_WHAT IS EXPECTED:_
Skip the images and repeat every entry word for word.

(Web page revision data)
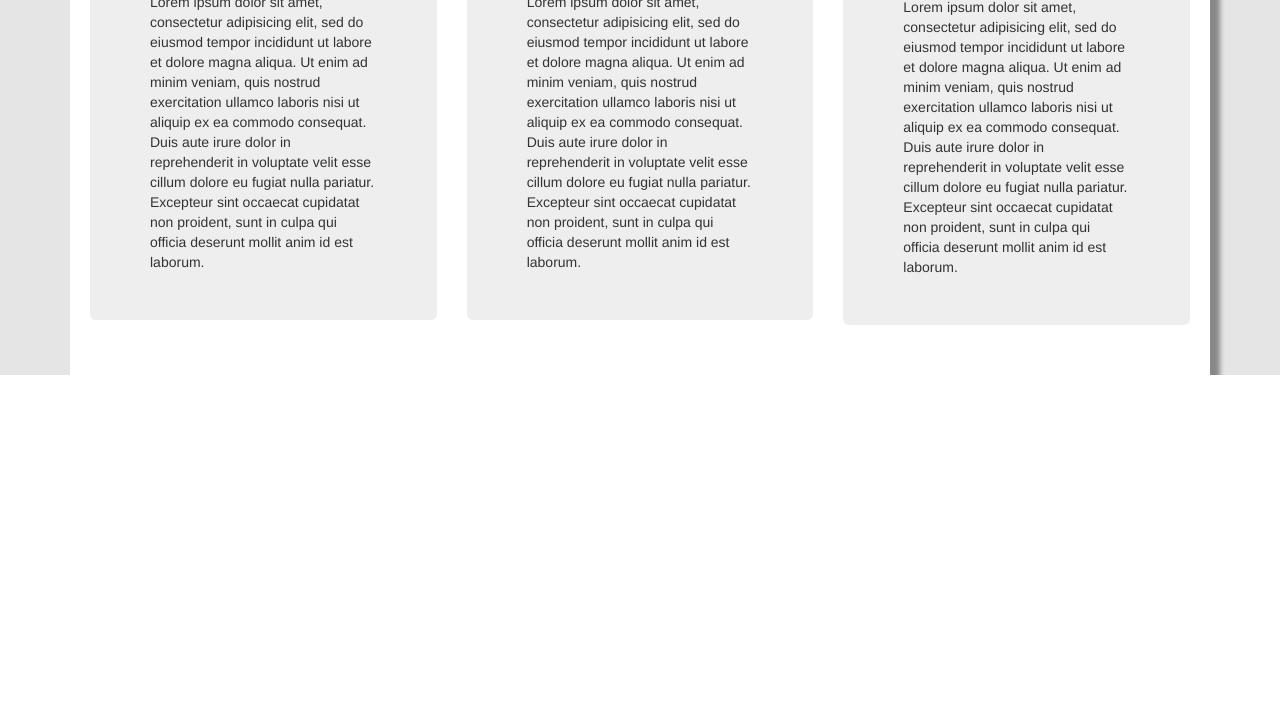
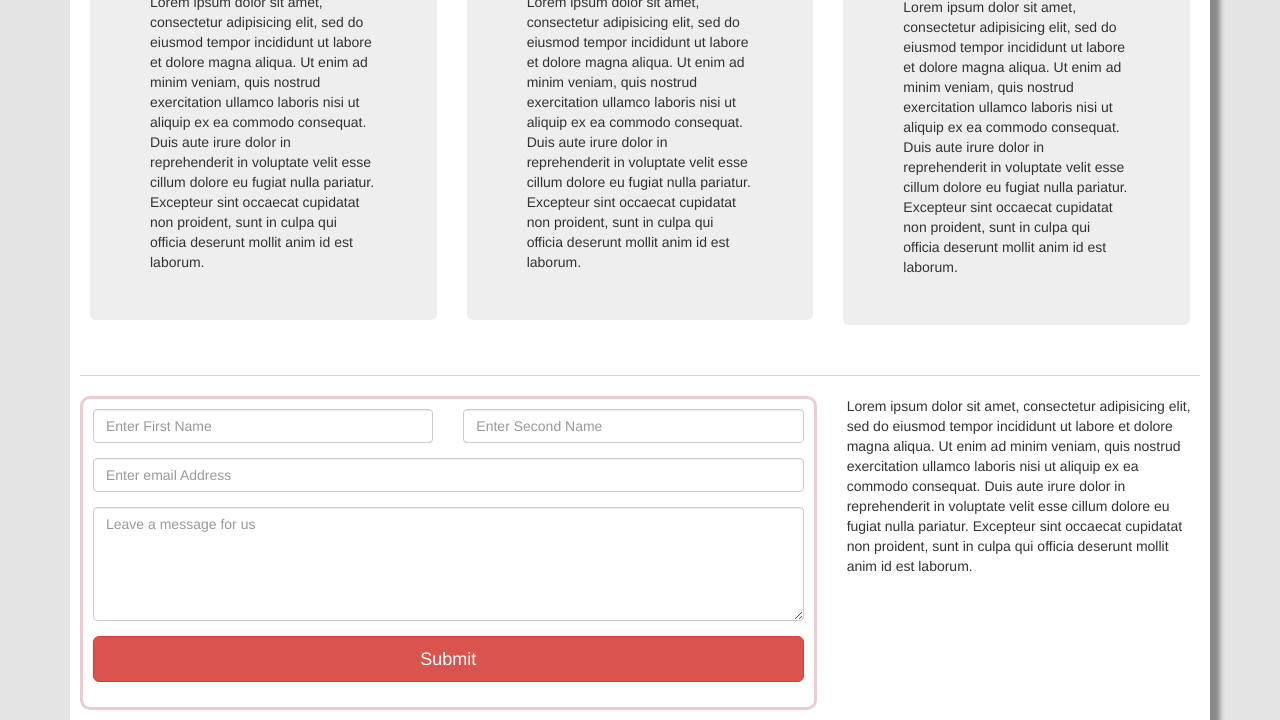
Before and after one commit to EvalyneWangariMwangi/BOOTSTRAP-FOUNDATION-20-July-2017, a website: page index.html in a window 1280 px wide. Shown: the part 869-1589 px from the top of the page. Before the commit the page ends 1244 px from the top, so only its background shows below. Drawn offline with nearby package versions, Linux system fonts and the light colour scheme.

Commit message:
adding a form

```diff
--- a/customcss/custom.scss
+++ b/customcss/custom.scss
@@ -1,8 +1,20 @@
+//declare variable
 $fullwidth: 100%;
+$bordercolor: #ebccd1;
+
+//using mixins
+@mixin border-radius($radius) {
+  -webkit-border-radius: $radius;
+     -moz-border-radius: $radius;
+      -ms-border-radius: $radius;
+          border-radius: $radius;
+}
 
 .body-wrapper{
 	background-color: #e5e5e5;
 }
+
+//nesting
 .bodycontent{
 	background-color: #fff;
 	 box-shadow: 10px 10px 5px #888888;
@@ -16,3 +28,12 @@ $fullwidth: 100%;
 .services{
 	margin:10px;
 }
+
+
+.borderout {
+padding:10px;
+border-style: outset;
+ border-style: solid;
+ border-width: 3px;
+ border-color: $bordercolor;
+@include border-radius(10px); }
--- a/index.html
+++ b/index.html
@@ -47,7 +47,7 @@
 
 <!--page content-->
 <div class="container">
-	<div class="bodycontent">
+<div class="bodycontent">
 <!--start slider-->
 <div class="slider">
   <div id="myCarousel" class="carousel slide" data-ride="carousel">
@@ -145,7 +145,59 @@
 				</div>
 			</div>
 		</div>
+		<hr class="panel-danger">
 <!--end paragraph -->
+<!--form-->
+	<div class="row">
+		<div class="col-md-8">
+			<div class="borderout">
+					<form class="form-horizontal" action="#">
+					    <div class="form-group">
+					      <div class="">
+					      	<div class="col-sm-6">
+					      		 <input type="text" class="form-control" id="email" placeholder="Enter First Name" name="email">
+					      	</div>
+					      	<div class="col-sm-6">
+					      		 <input type="text" class="form-control" id="email" placeholder="Enter Second Name" name="email">
+					      	</div>
+
+					      </div>
+					    </div>
+					    <div class="form-group">
+					      <div class="">
+					      	<div class="col-sm-12">
+					      		<input type="text" class="form-control" id="pwd" placeholder="Enter email Address" name="pwd">
+					      	</div>
+					      </div>
+					    </div>
+					    <div class="form-group">
+					    	<div class="col-sm-12">
+					    		 <textarea class="form-control" rows="5" id="comment" placeholder="Leave a message for us"></textarea>
+					    	</div>
+						    </div>
+					    <div class="form-group">
+					      <div class="">
+					      <div class="col-sm-12">
+					      	<button type="submit" class="btn btn-danger btn-lg btn-block ">Submit</button>
+					      </div>
+					      </div>
+					    </div>
+
+					  </form>
+				</div>
+		</div>
+		<div class="col-md-4">
+			<p>
+				Lorem ipsum dolor sit amet, consectetur adipisicing elit, sed do eiusmod
+				tempor incididunt ut labore et dolore magna aliqua. Ut enim ad minim veniam,
+				quis nostrud exercitation ullamco laboris nisi ut aliquip ex ea commodo
+				consequat. Duis aute irure dolor in reprehenderit in voluptate velit esse
+				cillum dolore eu fugiat nulla pariatur. Excepteur sint occaecat cupidatat non
+				proident, sunt in culpa qui officia deserunt mollit anim id est laborum.
+			</p>
+		</div>
+	</div>
+	<!--end form -->
 	</div>
 </div>
 <!--end page content -->
```
Also changed, not shown: customcss/custom.css, 1 other file.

_SOLVED PROBLEM:_
Before and after one commit to EvalyneWangariMwangi/BOOTSTRAP-FOUNDATION-20-July-2017, a website: page index.html in a window 1280 px wide. Shown: the part 869-1589 px from the top of the page. Before the commit the page ends 1244 px from the top, so only its background shows below. Drawn offline with nearby package versions, Linux system fonts and the light colour scheme.

Commit message:
adding a form

```diff
--- a/customcss/custom.scss
+++ b/customcss/custom.scss
@@ -1,8 +1,20 @@
+//declare variable
 $fullwidth: 100%;
+$bordercolor: #ebccd1;
+
+//using mixins
+@mixin border-radius($radius) {
+  -webkit-border-radius: $radius;
+     -moz-border-radius: $radius;
+      -ms-border-radius: $radius;
+          border-radius: $radius;
+}
 
 .body-wrapper{
 	background-color: #e5e5e5;
 }
+
+//nesting
 .bodycontent{
 	background-color: #fff;
 	 box-shadow: 10px 10px 5px #888888;
@@ -16,3 +28,12 @@ $fullwidth: 100%;
 .services{
 	margin:10px;
 }
+
+
+.borderout {
+padding:10px;
+border-style: outset;
+ border-style: solid;
+ border-width: 3px;
+ border-color: $bordercolor;
+@include border-radius(10px); }
--- a/index.html
+++ b/index.html
@@ -47,7 +47,7 @@
 
 <!--page content-->
 <div class="container">
-	<div class="bodycontent">
+<div class="bodycontent">
 <!--start slider-->
 <div class="slider">
   <div id="myCarousel" class="carousel slide" data-ride="carousel">
@@ -145,7 +145,59 @@
 				</div>
 			</div>
 		</div>
+		<hr class="panel-danger">
 <!--end paragraph -->
+<!--form-->
+	<div class="row">
+		<div class="col-md-8">
+			<div class="borderout">
+					<form class="form-horizontal" action="#">
+					    <div class="form-group">
+					      <div class="">
+					      	<div class="col-sm-6">
+					      		 <input type="text" class="form-control" id="email" placeholder="Enter First Name" name="email">
+					      	</div>
+					      	<div class="col-sm-6">
+					      		 <input type="text" class="form-control" id="email" placeholder="Enter Second Name" name="email">
+					      	</div>
+
+					      </div>
+					    </div>
+					    <div class="form-group">
+					      <div class="">
+					      	<div class="col-sm-12">
+					      		<input type="text" class="form-control" id="pwd" placeholder="Enter email Address" name="pwd">
+					      	</div>
+					      </div>
+					    </div>
+					    <div class="form-group">
+					    	<div class="col-sm-12">
+					    		 <textarea class="form-control" rows="5" id="comment" placeholder="Leave a message for us"></textarea>
+					    	</div>
+						    </div>
+					    <div class="form-group">
+					      <div class="">
+					      <div class="col-sm-12">
+					      	<button type="submit" class="btn btn-danger btn-lg btn-block ">Submit</button>
+					      </div>
+					      </div>
+					    </div>
+
+					  </form>
+				</div>
+		</div>
+		<div class="col-md-4">
+			<p>
+				Lorem ipsum dolor sit amet, consectetur adipisicing elit, sed do eiusmod
+				tempor incididunt ut labore et dolore magna aliqua. Ut enim ad minim veniam,
+				quis nostrud exercitation ullamco laboris nisi ut aliquip ex ea commodo
+				consequat. Duis aute irure dolor in reprehenderit in voluptate velit esse
+				cillum dolore eu fugiat nulla pariatur. Excepteur sint occaecat cupidatat non
+				proident, sunt in culpa qui officia deserunt mollit anim id est laborum.
+			</p>
+		</div>
+	</div>
+	<!--end form -->
 	</div>
 </div>
 <!--end page content -->
```
Also changed, not shown: customcss/custom.css, 1 other file.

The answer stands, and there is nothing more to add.